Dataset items
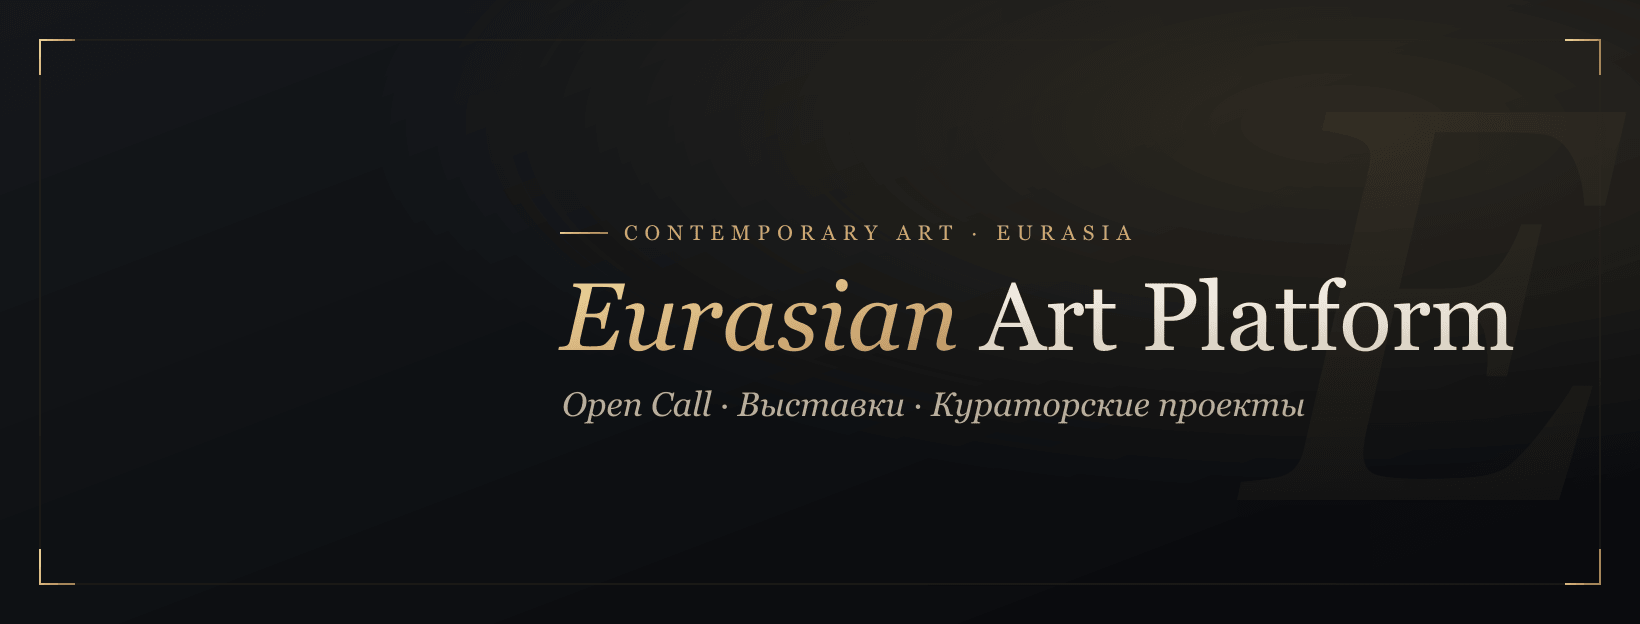
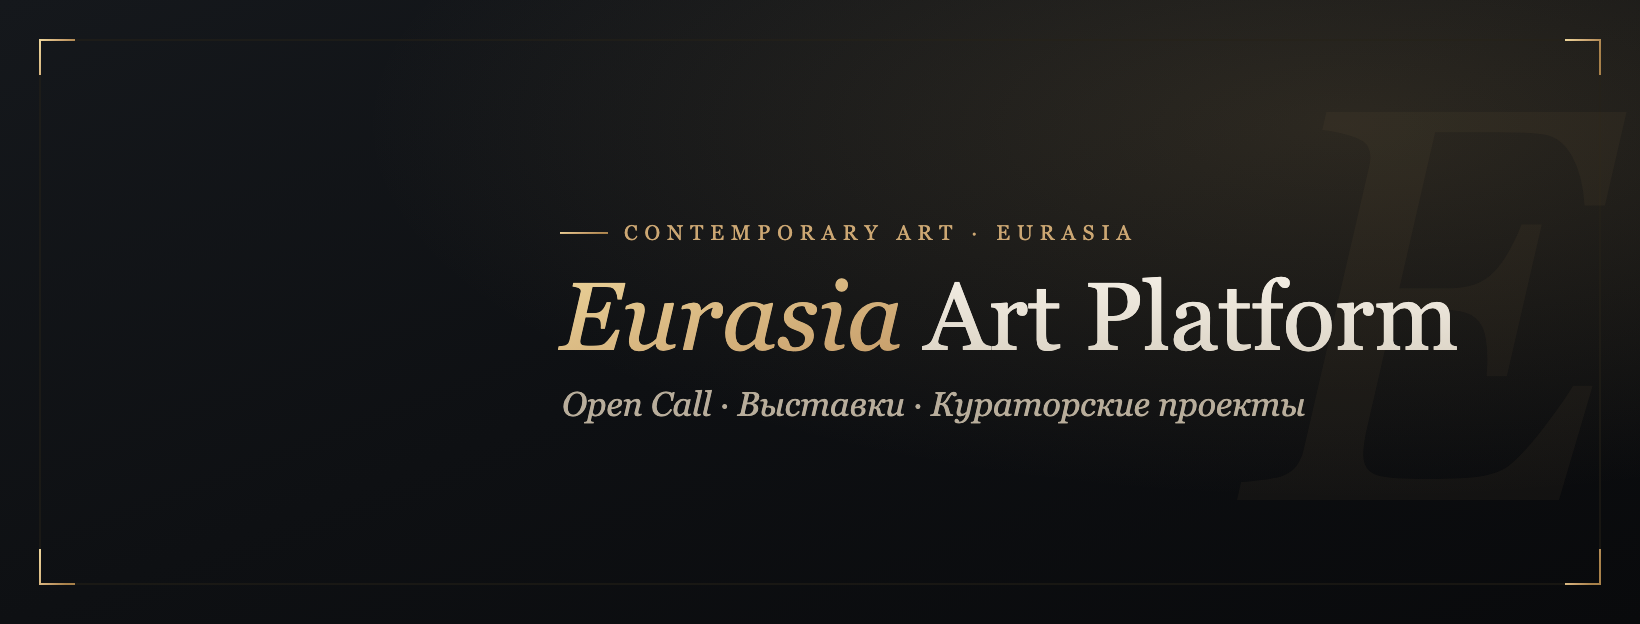
chore(brand): regenerate raster brand assets with the Eurasia name
The SVG sources were renamed but og-image.png, brand/cover.png and
brand/profile.png are committed rasters, so link previews and social
profiles still showed "Eurasian". Re-rendered from the updated SVGs at
their original dimensions and bumped the og:image cache-buster to v=3 so
scrapers refetch the card.

diff --git a/index.html b/index.html
@@ -17,12 +17,12 @@
     <meta property="og:description" content="Международный кураторский open call для современных художников Евразии." />
     <meta property="og:type" content="website" />
     <meta property="og:url" content="https://eurasiaartplatform.com/" />
-    <meta property="og:image" content="https://eurasiaartplatform.com/og-image.png?v=2" />
+    <meta property="og:image" content="https://eurasiaartplatform.com/og-image.png?v=3" />
     <meta property="og:image:width" content="1200" />
     <meta property="og:image:height" content="630" />
     <meta property="og:image:alt" content="Eurasia Art Platform — Open Call" />
     <meta name="twitter:card" content="summary_large_image" />
-    <meta name="twitter:image" content="https://eurasiaartplatform.com/og-image.png?v=2" />
+    <meta name="twitter:image" content="https://eurasiaartplatform.com/og-image.png?v=3" />
   </head>
   <body>
     <div id="root"></div>
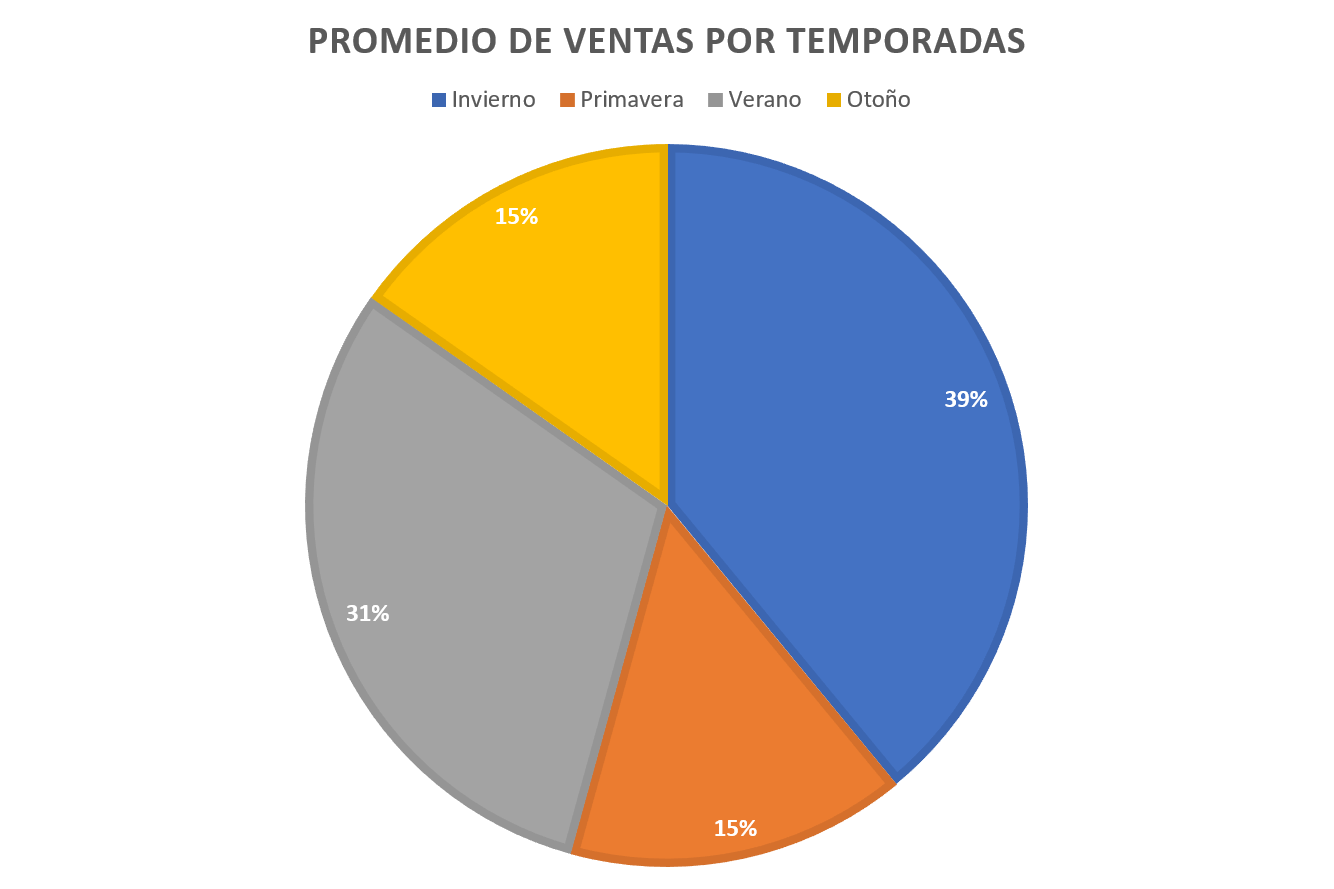
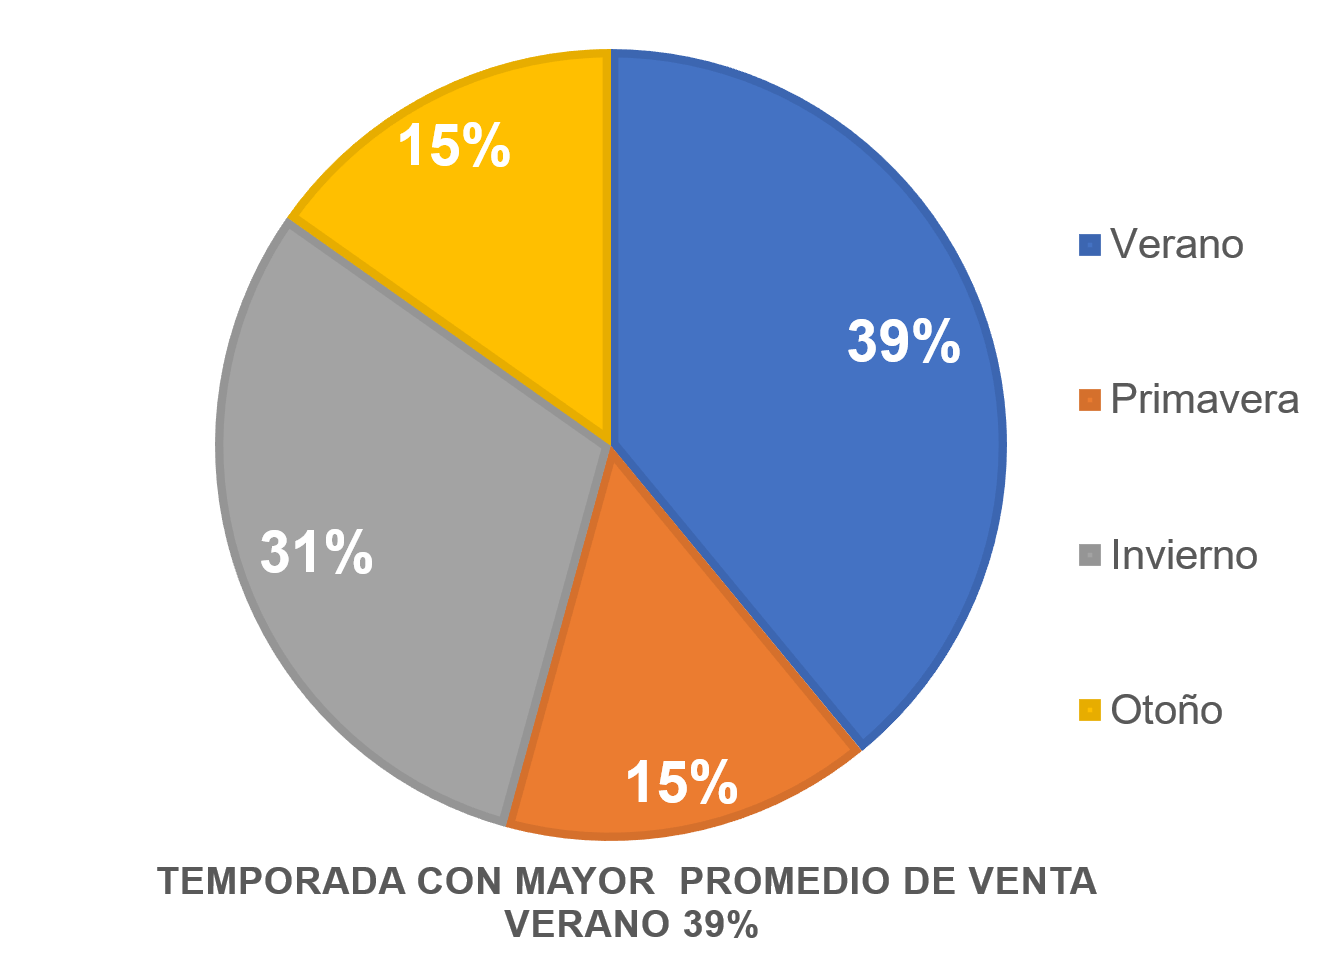
vista dashboard finalizada

diff --git a/src/assets/css/DashBoard.css b/src/assets/css/DashBoard.css
@@ -26,8 +26,8 @@ flex-direction: column;
     flex-direction: column;
     justify-content: flex-start;
     margin:10px;
-    width: 128%;
-    height: 105px;
+    width: 140%;
+    height: 280px;
 }
 
 #Container-S-Izquierdo {    
@@ -41,7 +41,20 @@ flex-direction: column;
 #Container-S-I-I{
     display: flex;
     flex-direction: row;
-    justify-content: space-between;
+    width: 98%;
+}
+
+#Container-S-I-I1{
+    margin: 10px;
+    width: 100%;
+    }
+
+#Container-S-I-I2{
+display: flex;
+flex-direction: row;
+margin-top: 10px;
+width: 100%;
+height: 348px;
 }
 
 #Container-Inferior{
@@ -56,21 +69,23 @@ flex-direction: column;
     display: flex;
     flex-direction: row;
     justify-content: space-between;
-
 }
 
 #Container-I-I-Izquierdo {
     display: flex;
     flex-direction: column;
     justify-content: space-between;
+    width: 22%;
+    height: 10px;
 }
 
 #Container-I-I-Derecho{
     display: flex;
     flex-direction: row;
     margin:5px;
+    margin-top: 10px;
     width: 100%;
-    height: 268px;
+    height: 500px;
 }
 
 #Container-I-Derecho {
@@ -78,5 +93,102 @@ flex-direction: column;
     flex-direction: row;
     margin:5px;
     width: 100%;
-    height: 268px;
+    height: 500px;
+}
+
+@media screen and (max-width:480px){
+    .mine-logo{
+        width: 50%;
+    }
+    
+    #contenedor-padre{
+    display:flex;
+    flex-direction: column;
+    }
+    
+    #Container-Superior{
+        display: flex;
+        flex-direction: column;
+        justify-content: space-around;
+        align-items: center;
+        margin: 15px;
+    }
+    
+    #Container-S-Derecho {
+        display: flex;
+        flex-direction: column;
+        justify-content: center;
+        margin:10px;
+        width: 100%;
+        height: 280px;
+    }
+    
+    #Container-S-Izquierdo {    
+        display: flex;
+        flex-direction: column;
+    }
+    
+    #Container-S-I-S{
+        margin:10px;
+    }
+    #Container-S-I-I{
+        display: flex;
+        flex-direction: column;
+        width: 98%;
+    }
+    
+    #Container-S-I-I1{
+        margin: 10px;
+        width: 100%;
+        }
+    
+    #Container-S-I-I2{
+    display: flex;
+    flex-direction: row;
+    margin-top: 10px;
+    width: 100%;
+    height: 235px;
+    }
+    
+    #Container-Inferior{
+        display: flex;
+        flex-direction: column;
+        justify-content: center;
+        align-items: center;
+        margin: 15px;
+    }
+    
+    #Container-I-Izquierdo{
+        display: flex;
+        flex-direction: column;
+        justify-content: space-between;
+    }
+    
+    #Container-I-I-Izquierdo {
+        display: flex;
+        flex-direction: row;
+        justify-content: space-between;
+        width: 100%;
+        height: 100px;
+        align-items: center;
+
+    }
+    
+    #Container-I-I-Derecho{
+        display: flex;
+        flex-direction: row;
+        align-items: center;
+        margin:5px;
+        margin-top: 10px;
+        width: 100%;
+        height: 350px;
+    }
+    
+    #Container-I-Derecho {
+        display: flex;
+        flex-direction: row;
+        margin:5px;
+        width: 100%;
+        height: 250px;
+    }
 }

diff --git a/src/components/DashBoard.js b/src/components/DashBoard.js
@@ -10,8 +10,8 @@ import image3 from "../assets/images/VentasMensual.png";
 import image4 from "../assets/images/Usuarios.png";
 import image5 from "../assets/images/BalanceAnual.png";
 import image6 from "../assets/images/Glaciar.jpg";
-import image7 from "../assets/images/Mendoza.jpg";
-
+import image7 from "../assets/images/Iguazu.jpg";
+import image8 from "../assets/images/Bariloche.jpg";
 
 function DashBoard() {
 
@@ -28,18 +28,18 @@ function DashBoard() {
 
             </div>
             <div id="Container-S-I-I">
-              <div>
-                <Card image={image2} encabezado="Hola" valor="10" />
-                </div>
-              <div>
-                <Card image={image3} encabezado="De nuevo" valor="11" />
-                </div>
+              <div id="Container-S-I-I1">
+                <Card image={image2} encabezado="Promedio de Ventas por Temporadas" valor="" />
+              </div>
+              <div id="Container-S-I-I2">
+                <Card image={image3} encabezado="Promedio de Ventas Mensual" valor="" />
+              </div>
             </div>
 
           </div>
 
           <div id="Container-S-Derecho">
-            <Card image={image1} encabezado="Hola" valor="12" />
+            <Card image={image1} encabezado="Destinos con mas ventas" valor="" />
           </div>
 
         </div>
@@ -49,21 +49,24 @@ function DashBoard() {
 
             <div id="Container-I-I-Izquierdo">
               <div>
-                <Card image={image6} encabezado="Hola" />
+                <Card image={image6} encabezado="Promoción Calafate" />
               </div>
               <div>
-                <Card image={image7} encabezado="Hola" />
+                <Card image={image7} encabezado="Promoción Iguazú" />
+              </div>
+              <div>
+                <Card image={image8} encabezado="Promoción Bariloche" />
               </div>
             </div>
 
             <div id="Container-I-I-Derecho">
-              <Card image={image4} encabezado="Hola" />
+              <Card image={image4} encabezado="Crecimiento de Usuarios por Pais" />
             </div>
 
           </div>
 
           <div id="Container-I-Derecho">
-            <Card image={image5} encabezado="Hola" />
+            <Card image={image5} encabezado="Balance de Ventas Anual" />
 
           </div>
 

diff --git a/src/assets/css/Card.css b/src/assets/css/Card.css
@@ -10,12 +10,14 @@
 .mine-graphic {
   box-sizing: border-box;
   position: relative;
-  left: 0px;
-  top: 0px;
+  border-radius: 10px;
+  margin-bottom: 15px;
   z-index: 1;
-  width: 30%;
+  width: 80%;
 }
 
 .mine-head {
   text-align: center;
+  margin-top:15px;
+  margin-bottom: 0px;
 }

TASK ITEM:
Copy all of the data above exactly. Leave out every picture.

OUTPUT OF THE TASK:
chore(brand): regenerate raster brand assets with the Eurasia name
The SVG sources were renamed but og-image.png, brand/cover.png and
brand/profile.png are committed rasters, so link previews and social
profiles still showed "Eurasian". Re-rendered from the updated SVGs at
their original dimensions and bumped the og:image cache-buster to v=3 so
scrapers refetch the card.

diff --git a/index.html b/index.html
@@ -17,12 +17,12 @@
     <meta property="og:description" content="Международный кураторский open call для современных художников Евразии." />
     <meta property="og:type" content="website" />
     <meta property="og:url" content="https://eurasiaartplatform.com/" />
-    <meta property="og:image" content="https://eurasiaartplatform.com/og-image.png?v=2" />
+    <meta property="og:image" content="https://eurasiaartplatform.com/og-image.png?v=3" />
     <meta property="og:image:width" content="1200" />
     <meta property="og:image:height" content="630" />
     <meta property="og:image:alt" content="Eurasia Art Platform — Open Call" />
     <meta name="twitter:card" content="summary_large_image" />
-    <meta name="twitter:image" content="https://eurasiaartplatform.com/og-image.png?v=2" />
+    <meta name="twitter:image" content="https://eurasiaartplatform.com/og-image.png?v=3" />
   </head>
   <body>
     <div id="root"></div>
vista dashboard finalizada

diff --git a/src/assets/css/DashBoard.css b/src/assets/css/DashBoard.css
@@ -26,8 +26,8 @@ flex-direction: column;
     flex-direction: column;
     justify-content: flex-start;
     margin:10px;
-    width: 128%;
-    height: 105px;
+    width: 140%;
+    height: 280px;
 }
 
 #Container-S-Izquierdo {    
@@ -41,7 +41,20 @@ flex-direction: column;
 #Container-S-I-I{
     display: flex;
     flex-direction: row;
-    justify-content: space-between;
+    width: 98%;
+}
+
+#Container-S-I-I1{
+    margin: 10px;
+    width: 100%;
+    }
+
+#Container-S-I-I2{
+display: flex;
+flex-direction: row;
+margin-top: 10px;
+width: 100%;
+height: 348px;
 }
 
 #Container-Inferior{
@@ -56,21 +69,23 @@ flex-direction: column;
     display: flex;
     flex-direction: row;
     justify-content: space-between;
-
 }
 
 #Container-I-I-Izquierdo {
     display: flex;
     flex-direction: column;
     justify-content: space-between;
+    width: 22%;
+    height: 10px;
 }
 
 #Container-I-I-Derecho{
     display: flex;
     flex-direction: row;
     margin:5px;
+    margin-top: 10px;
     width: 100%;
-    height: 268px;
+    height: 500px;
 }
 
 #Container-I-Derecho {
@@ -78,5 +93,102 @@ flex-direction: column;
     flex-direction: row;
     margin:5px;
     width: 100%;
-    height: 268px;
+    height: 500px;
+}
+
+@media screen and (max-width:480px){
+    .mine-logo{
+        width: 50%;
+    }
+    
+    #contenedor-padre{
+    display:flex;
+    flex-direction: column;
+    }
+    
+    #Container-Superior{
+        display: flex;
+        flex-direction: column;
+        justify-content: space-around;
+        align-items: center;
+        margin: 15px;
+    }
+    
+    #Container-S-Derecho {
+        display: flex;
+        flex-direction: column;
+        justify-content: center;
+        margin:10px;
+        width: 100%;
+        height: 280px;
+    }
+    
+    #Container-S-Izquierdo {    
+        display: flex;
+        flex-direction: column;
+    }
+    
+    #Container-S-I-S{
+        margin:10px;
+    }
+    #Container-S-I-I{
+        display: flex;
+        flex-direction: column;
+        width: 98%;
+    }
+    
+    #Container-S-I-I1{
+        margin: 10px;
+        width: 100%;
+        }
+    
+    #Container-S-I-I2{
+    display: flex;
+    flex-direction: row;
+    margin-top: 10px;
+    width: 100%;
+    height: 235px;
+    }
+    
+    #Container-Inferior{
+        display: flex;
+        flex-direction: column;
+        justify-content: center;
+        align-items: center;
+        margin: 15px;
+    }
+    
+    #Container-I-Izquierdo{
+        display: flex;
+        flex-direction: column;
+        justify-content: space-between;
+    }
+    
+    #Container-I-I-Izquierdo {
+        display: flex;
+        flex-direction: row;
+        justify-content: space-between;
+        width: 100%;
+        height: 100px;
+        align-items: center;
+
+    }
+    
+    #Container-I-I-Derecho{
+        display: flex;
+        flex-direction: row;
+        align-items: center;
+        margin:5px;
+        margin-top: 10px;
+        width: 100%;
+        height: 350px;
+    }
+    
+    #Container-I-Derecho {
+        display: flex;
+        flex-direction: row;
+        margin:5px;
+        width: 100%;
+        height: 250px;
+    }
 }

diff --git a/src/components/DashBoard.js b/src/components/DashBoard.js
@@ -10,8 +10,8 @@ import image3 from "../assets/images/VentasMensual.png";
 import image4 from "../assets/images/Usuarios.png";
 import image5 from "../assets/images/BalanceAnual.png";
 import image6 from "../assets/images/Glaciar.jpg";
-import image7 from "../assets/images/Mendoza.jpg";
-
+import image7 from "../assets/images/Iguazu.jpg";
+import image8 from "../assets/images/Bariloche.jpg";
 
 function DashBoard() {
 
@@ -28,18 +28,18 @@ function DashBoard() {
 
             </div>
             <div id="Container-S-I-I">
-              <div>
-                <Card image={image2} encabezado="Hola" valor="10" />
-                </div>
-              <div>
-                <Card image={image3} encabezado="De nuevo" valor="11" />
-                </div>
+              <div id="Container-S-I-I1">
+                <Card image={image2} encabezado="Promedio de Ventas por Temporadas" valor="" />
+              </div>
+              <div id="Container-S-I-I2">
+                <Card image={image3} encabezado="Promedio de Ventas Mensual" valor="" />
+              </div>
             </div>
 
           </div>
 
           <div id="Container-S-Derecho">
-            <Card image={image1} encabezado="Hola" valor="12" />
+            <Card image={image1} encabezado="Destinos con mas ventas" valor="" />
           </div>
 
         </div>
@@ -49,21 +49,24 @@ function DashBoard() {
 
             <div id="Container-I-I-Izquierdo">
               <div>
-                <Card image={image6} encabezado="Hola" />
+                <Card image={image6} encabezado="Promoción Calafate" />
               </div>
               <div>
-                <Card image={image7} encabezado="Hola" />
+                <Card image={image7} encabezado="Promoción Iguazú" />
+              </div>
+              <div>
+                <Card image={image8} encabezado="Promoción Bariloche" />
               </div>
             </div>
 
             <div id="Container-I-I-Derecho">
-              <Card image={image4} encabezado="Hola" />
+              <Card image={image4} encabezado="Crecimiento de Usuarios por Pais" />
             </div>
 
           </div>
 
           <div id="Container-I-Derecho">
-            <Card image={image5} encabezado="Hola" />
+            <Card image={image5} encabezado="Balance de Ventas Anual" />
 
           </div>
 

diff --git a/src/assets/css/Card.css b/src/assets/css/Card.css
@@ -10,12 +10,14 @@
 .mine-graphic {
   box-sizing: border-box;
   position: relative;
-  left: 0px;
-  top: 0px;
+  border-radius: 10px;
+  margin-bottom: 15px;
   z-index: 1;
-  width: 30%;
+  width: 80%;
 }
 
 .mine-head {
   text-align: center;
+  margin-top:15px;
+  margin-bottom: 0px;
 }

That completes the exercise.